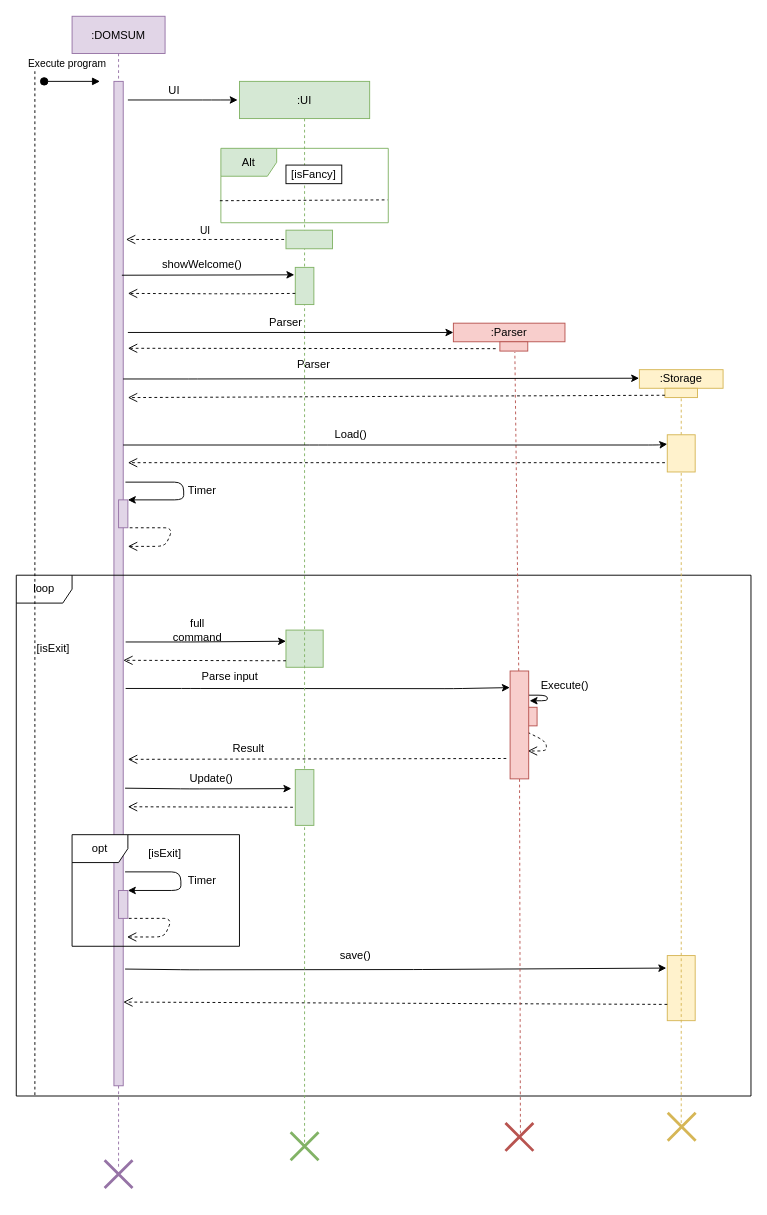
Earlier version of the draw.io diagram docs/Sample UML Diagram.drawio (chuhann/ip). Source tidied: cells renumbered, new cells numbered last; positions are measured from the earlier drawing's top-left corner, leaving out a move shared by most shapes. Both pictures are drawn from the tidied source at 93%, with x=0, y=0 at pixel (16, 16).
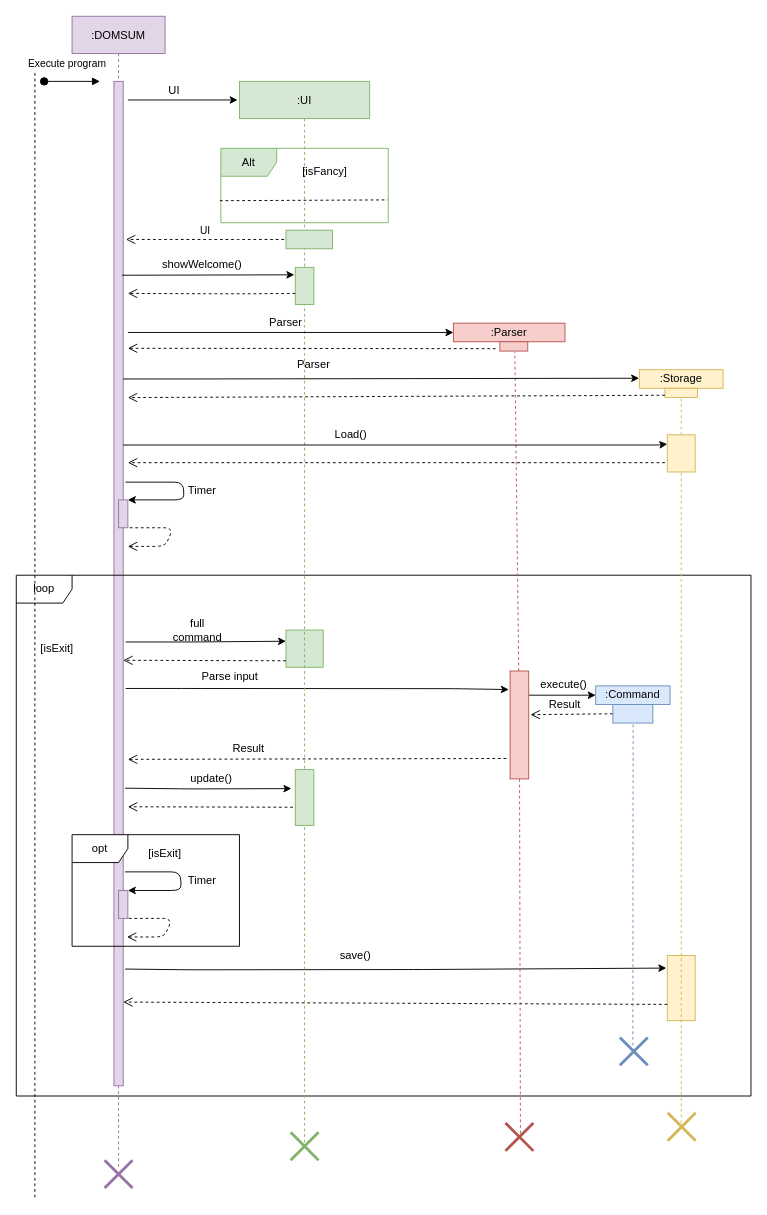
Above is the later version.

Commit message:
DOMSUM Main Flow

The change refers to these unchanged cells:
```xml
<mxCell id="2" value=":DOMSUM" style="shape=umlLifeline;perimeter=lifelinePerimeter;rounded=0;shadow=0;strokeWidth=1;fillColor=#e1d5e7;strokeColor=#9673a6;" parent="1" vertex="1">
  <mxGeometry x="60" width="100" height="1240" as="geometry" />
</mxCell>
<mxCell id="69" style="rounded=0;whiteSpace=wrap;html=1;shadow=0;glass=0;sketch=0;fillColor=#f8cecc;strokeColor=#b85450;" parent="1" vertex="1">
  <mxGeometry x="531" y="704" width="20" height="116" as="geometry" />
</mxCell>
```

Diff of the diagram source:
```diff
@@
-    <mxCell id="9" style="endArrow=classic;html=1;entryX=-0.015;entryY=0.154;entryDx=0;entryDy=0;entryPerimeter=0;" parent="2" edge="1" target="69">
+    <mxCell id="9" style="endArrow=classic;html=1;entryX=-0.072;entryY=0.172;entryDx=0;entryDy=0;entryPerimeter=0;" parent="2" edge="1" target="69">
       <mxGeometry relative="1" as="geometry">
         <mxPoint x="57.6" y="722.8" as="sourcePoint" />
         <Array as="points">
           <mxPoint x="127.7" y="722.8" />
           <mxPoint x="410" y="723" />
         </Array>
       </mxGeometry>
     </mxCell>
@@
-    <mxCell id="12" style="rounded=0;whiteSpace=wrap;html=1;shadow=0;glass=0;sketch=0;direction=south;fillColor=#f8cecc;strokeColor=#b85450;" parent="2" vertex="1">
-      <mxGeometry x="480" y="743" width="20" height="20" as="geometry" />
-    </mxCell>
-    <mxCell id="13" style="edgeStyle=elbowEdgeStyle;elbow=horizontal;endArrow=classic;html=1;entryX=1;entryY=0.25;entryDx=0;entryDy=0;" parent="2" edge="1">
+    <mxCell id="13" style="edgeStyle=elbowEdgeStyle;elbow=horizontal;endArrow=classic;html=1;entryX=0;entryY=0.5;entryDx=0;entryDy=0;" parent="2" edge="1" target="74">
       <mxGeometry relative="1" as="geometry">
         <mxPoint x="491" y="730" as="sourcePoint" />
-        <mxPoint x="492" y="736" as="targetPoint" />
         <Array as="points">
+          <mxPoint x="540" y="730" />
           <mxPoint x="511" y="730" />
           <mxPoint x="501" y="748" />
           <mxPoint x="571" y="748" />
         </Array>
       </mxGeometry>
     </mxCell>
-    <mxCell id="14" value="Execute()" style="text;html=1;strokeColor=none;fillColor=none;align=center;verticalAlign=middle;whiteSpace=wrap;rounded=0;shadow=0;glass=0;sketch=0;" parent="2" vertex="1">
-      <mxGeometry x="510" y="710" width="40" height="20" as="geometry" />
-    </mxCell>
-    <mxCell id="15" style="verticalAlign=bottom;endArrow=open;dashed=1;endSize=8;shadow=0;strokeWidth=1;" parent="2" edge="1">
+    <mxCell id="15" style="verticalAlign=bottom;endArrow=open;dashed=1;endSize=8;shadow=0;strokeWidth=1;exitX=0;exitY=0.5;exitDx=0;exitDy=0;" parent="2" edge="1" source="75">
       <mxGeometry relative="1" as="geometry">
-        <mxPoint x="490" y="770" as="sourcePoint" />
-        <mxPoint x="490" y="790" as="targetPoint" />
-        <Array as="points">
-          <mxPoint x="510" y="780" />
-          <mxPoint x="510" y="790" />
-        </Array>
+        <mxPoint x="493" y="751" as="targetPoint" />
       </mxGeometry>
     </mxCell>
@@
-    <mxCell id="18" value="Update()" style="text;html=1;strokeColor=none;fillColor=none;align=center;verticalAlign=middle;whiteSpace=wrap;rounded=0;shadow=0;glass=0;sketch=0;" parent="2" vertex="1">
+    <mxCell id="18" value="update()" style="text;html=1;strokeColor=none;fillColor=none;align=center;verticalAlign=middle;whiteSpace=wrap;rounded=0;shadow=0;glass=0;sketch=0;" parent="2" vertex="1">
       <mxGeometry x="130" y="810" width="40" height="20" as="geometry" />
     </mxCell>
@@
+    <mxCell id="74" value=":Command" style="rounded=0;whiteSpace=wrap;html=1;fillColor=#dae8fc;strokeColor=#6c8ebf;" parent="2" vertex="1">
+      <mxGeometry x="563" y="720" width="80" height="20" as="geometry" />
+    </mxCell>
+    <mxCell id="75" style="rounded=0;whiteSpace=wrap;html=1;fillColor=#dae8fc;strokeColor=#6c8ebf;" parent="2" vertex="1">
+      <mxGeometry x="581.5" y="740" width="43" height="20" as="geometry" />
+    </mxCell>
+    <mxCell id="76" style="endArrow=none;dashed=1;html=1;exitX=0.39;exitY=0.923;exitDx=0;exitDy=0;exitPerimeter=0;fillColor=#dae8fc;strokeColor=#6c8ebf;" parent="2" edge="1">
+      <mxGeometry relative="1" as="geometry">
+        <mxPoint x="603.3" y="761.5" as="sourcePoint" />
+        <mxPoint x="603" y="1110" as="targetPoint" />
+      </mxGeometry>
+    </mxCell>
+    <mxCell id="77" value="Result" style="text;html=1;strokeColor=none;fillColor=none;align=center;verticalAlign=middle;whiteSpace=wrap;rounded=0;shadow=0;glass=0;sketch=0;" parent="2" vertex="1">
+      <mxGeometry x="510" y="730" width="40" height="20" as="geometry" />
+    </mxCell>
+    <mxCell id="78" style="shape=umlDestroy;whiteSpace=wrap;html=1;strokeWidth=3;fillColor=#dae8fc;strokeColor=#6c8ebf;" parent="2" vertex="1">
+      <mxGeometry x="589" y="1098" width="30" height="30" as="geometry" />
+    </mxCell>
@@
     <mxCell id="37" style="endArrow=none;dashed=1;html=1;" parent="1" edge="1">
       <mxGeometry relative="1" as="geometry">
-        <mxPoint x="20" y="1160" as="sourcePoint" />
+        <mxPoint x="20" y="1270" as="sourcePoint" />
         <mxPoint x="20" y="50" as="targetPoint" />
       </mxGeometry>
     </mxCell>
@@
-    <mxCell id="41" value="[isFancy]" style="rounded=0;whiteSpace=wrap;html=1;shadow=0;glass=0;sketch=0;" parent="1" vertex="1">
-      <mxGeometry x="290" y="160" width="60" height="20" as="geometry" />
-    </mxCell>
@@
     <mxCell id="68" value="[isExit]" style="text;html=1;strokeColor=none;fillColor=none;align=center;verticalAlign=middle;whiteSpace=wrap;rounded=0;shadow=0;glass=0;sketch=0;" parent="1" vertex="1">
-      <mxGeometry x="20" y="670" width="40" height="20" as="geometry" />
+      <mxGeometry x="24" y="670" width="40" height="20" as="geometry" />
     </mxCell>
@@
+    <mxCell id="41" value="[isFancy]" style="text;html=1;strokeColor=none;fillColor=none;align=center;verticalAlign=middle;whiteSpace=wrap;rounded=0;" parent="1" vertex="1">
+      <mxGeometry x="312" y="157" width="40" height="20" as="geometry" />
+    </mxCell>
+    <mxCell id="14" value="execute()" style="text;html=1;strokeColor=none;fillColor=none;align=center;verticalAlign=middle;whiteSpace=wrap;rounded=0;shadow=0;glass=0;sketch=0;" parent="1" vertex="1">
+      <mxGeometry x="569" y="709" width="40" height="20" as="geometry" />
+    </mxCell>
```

☆ ☆ ☆

▸ What to work on
Would you please output the listing above exactly, leaving out the pictures?

▸ Exercise result
Earlier version of the draw.io diagram docs/Sample UML Diagram.drawio (chuhann/ip). Source tidied: cells renumbered, new cells numbered last; positions are measured from the earlier drawing's top-left corner, leaving out a move shared by most shapes. Both pictures are drawn from the tidied source at 93%, with x=0, y=0 at pixel (16, 16).
Above is the later version.

Commit message:
DOMSUM Main Flow

The change refers to these unchanged cells:
```xml
<mxCell id="2" value=":DOMSUM" style="shape=umlLifeline;perimeter=lifelinePerimeter;rounded=0;shadow=0;strokeWidth=1;fillColor=#e1d5e7;strokeColor=#9673a6;" parent="1" vertex="1">
  <mxGeometry x="60" width="100" height="1240" as="geometry" />
</mxCell>
<mxCell id="69" style="rounded=0;whiteSpace=wrap;html=1;shadow=0;glass=0;sketch=0;fillColor=#f8cecc;strokeColor=#b85450;" parent="1" vertex="1">
  <mxGeometry x="531" y="704" width="20" height="116" as="geometry" />
</mxCell>
```

Diff of the diagram source:
```diff
@@
-    <mxCell id="9" style="endArrow=classic;html=1;entryX=-0.015;entryY=0.154;entryDx=0;entryDy=0;entryPerimeter=0;" parent="2" edge="1" target="69">
+    <mxCell id="9" style="endArrow=classic;html=1;entryX=-0.072;entryY=0.172;entryDx=0;entryDy=0;entryPerimeter=0;" parent="2" edge="1" target="69">
       <mxGeometry relative="1" as="geometry">
         <mxPoint x="57.6" y="722.8" as="sourcePoint" />
         <Array as="points">
           <mxPoint x="127.7" y="722.8" />
           <mxPoint x="410" y="723" />
         </Array>
       </mxGeometry>
     </mxCell>
@@
-    <mxCell id="12" style="rounded=0;whiteSpace=wrap;html=1;shadow=0;glass=0;sketch=0;direction=south;fillColor=#f8cecc;strokeColor=#b85450;" parent="2" vertex="1">
-      <mxGeometry x="480" y="743" width="20" height="20" as="geometry" />
-    </mxCell>
-    <mxCell id="13" style="edgeStyle=elbowEdgeStyle;elbow=horizontal;endArrow=classic;html=1;entryX=1;entryY=0.25;entryDx=0;entryDy=0;" parent="2" edge="1">
+    <mxCell id="13" style="edgeStyle=elbowEdgeStyle;elbow=horizontal;endArrow=classic;html=1;entryX=0;entryY=0.5;entryDx=0;entryDy=0;" parent="2" edge="1" target="74">
       <mxGeometry relative="1" as="geometry">
         <mxPoint x="491" y="730" as="sourcePoint" />
-        <mxPoint x="492" y="736" as="targetPoint" />
         <Array as="points">
+          <mxPoint x="540" y="730" />
           <mxPoint x="511" y="730" />
           <mxPoint x="501" y="748" />
           <mxPoint x="571" y="748" />
         </Array>
       </mxGeometry>
     </mxCell>
-    <mxCell id="14" value="Execute()" style="text;html=1;strokeColor=none;fillColor=none;align=center;verticalAlign=middle;whiteSpace=wrap;rounded=0;shadow=0;glass=0;sketch=0;" parent="2" vertex="1">
-      <mxGeometry x="510" y="710" width="40" height="20" as="geometry" />
-    </mxCell>
-    <mxCell id="15" style="verticalAlign=bottom;endArrow=open;dashed=1;endSize=8;shadow=0;strokeWidth=1;" parent="2" edge="1">
+    <mxCell id="15" style="verticalAlign=bottom;endArrow=open;dashed=1;endSize=8;shadow=0;strokeWidth=1;exitX=0;exitY=0.5;exitDx=0;exitDy=0;" parent="2" edge="1" source="75">
       <mxGeometry relative="1" as="geometry">
-        <mxPoint x="490" y="770" as="sourcePoint" />
-        <mxPoint x="490" y="790" as="targetPoint" />
-        <Array as="points">
-          <mxPoint x="510" y="780" />
-          <mxPoint x="510" y="790" />
-        </Array>
+        <mxPoint x="493" y="751" as="targetPoint" />
       </mxGeometry>
     </mxCell>
@@
-    <mxCell id="18" value="Update()" style="text;html=1;strokeColor=none;fillColor=none;align=center;verticalAlign=middle;whiteSpace=wrap;rounded=0;shadow=0;glass=0;sketch=0;" parent="2" vertex="1">
+    <mxCell id="18" value="update()" style="text;html=1;strokeColor=none;fillColor=none;align=center;verticalAlign=middle;whiteSpace=wrap;rounded=0;shadow=0;glass=0;sketch=0;" parent="2" vertex="1">
       <mxGeometry x="130" y="810" width="40" height="20" as="geometry" />
     </mxCell>
@@
+    <mxCell id="74" value=":Command" style="rounded=0;whiteSpace=wrap;html=1;fillColor=#dae8fc;strokeColor=#6c8ebf;" parent="2" vertex="1">
+      <mxGeometry x="563" y="720" width="80" height="20" as="geometry" />
+    </mxCell>
+    <mxCell id="75" style="rounded=0;whiteSpace=wrap;html=1;fillColor=#dae8fc;strokeColor=#6c8ebf;" parent="2" vertex="1">
+      <mxGeometry x="581.5" y="740" width="43" height="20" as="geometry" />
+    </mxCell>
+    <mxCell id="76" style="endArrow=none;dashed=1;html=1;exitX=0.39;exitY=0.923;exitDx=0;exitDy=0;exitPerimeter=0;fillColor=#dae8fc;strokeColor=#6c8ebf;" parent="2" edge="1">
+      <mxGeometry relative="1" as="geometry">
+        <mxPoint x="603.3" y="761.5" as="sourcePoint" />
+        <mxPoint x="603" y="1110" as="targetPoint" />
+      </mxGeometry>
+    </mxCell>
+    <mxCell id="77" value="Result" style="text;html=1;strokeColor=none;fillColor=none;align=center;verticalAlign=middle;whiteSpace=wrap;rounded=0;shadow=0;glass=0;sketch=0;" parent="2" vertex="1">
+      <mxGeometry x="510" y="730" width="40" height="20" as="geometry" />
+    </mxCell>
+    <mxCell id="78" style="shape=umlDestroy;whiteSpace=wrap;html=1;strokeWidth=3;fillColor=#dae8fc;strokeColor=#6c8ebf;" parent="2" vertex="1">
+      <mxGeometry x="589" y="1098" width="30" height="30" as="geometry" />
+    </mxCell>
@@
     <mxCell id="37" style="endArrow=none;dashed=1;html=1;" parent="1" edge="1">
       <mxGeometry relative="1" as="geometry">
-        <mxPoint x="20" y="1160" as="sourcePoint" />
+        <mxPoint x="20" y="1270" as="sourcePoint" />
         <mxPoint x="20" y="50" as="targetPoint" />
       </mxGeometry>
     </mxCell>
@@
-    <mxCell id="41" value="[isFancy]" style="rounded=0;whiteSpace=wrap;html=1;shadow=0;glass=0;sketch=0;" parent="1" vertex="1">
-      <mxGeometry x="290" y="160" width="60" height="20" as="geometry" />
-    </mxCell>
@@
     <mxCell id="68" value="[isExit]" style="text;html=1;strokeColor=none;fillColor=none;align=center;verticalAlign=middle;whiteSpace=wrap;rounded=0;shadow=0;glass=0;sketch=0;" parent="1" vertex="1">
-      <mxGeometry x="20" y="670" width="40" height="20" as="geometry" />
+      <mxGeometry x="24" y="670" width="40" height="20" as="geometry" />
     </mxCell>
@@
+    <mxCell id="41" value="[isFancy]" style="text;html=1;strokeColor=none;fillColor=none;align=center;verticalAlign=middle;whiteSpace=wrap;rounded=0;" parent="1" vertex="1">
+      <mxGeometry x="312" y="157" width="40" height="20" as="geometry" />
+    </mxCell>
+    <mxCell id="14" value="execute()" style="text;html=1;strokeColor=none;fillColor=none;align=center;verticalAlign=middle;whiteSpace=wrap;rounded=0;shadow=0;glass=0;sketch=0;" parent="1" vertex="1">
+      <mxGeometry x="569" y="709" width="40" height="20" as="geometry" />
+    </mxCell>
```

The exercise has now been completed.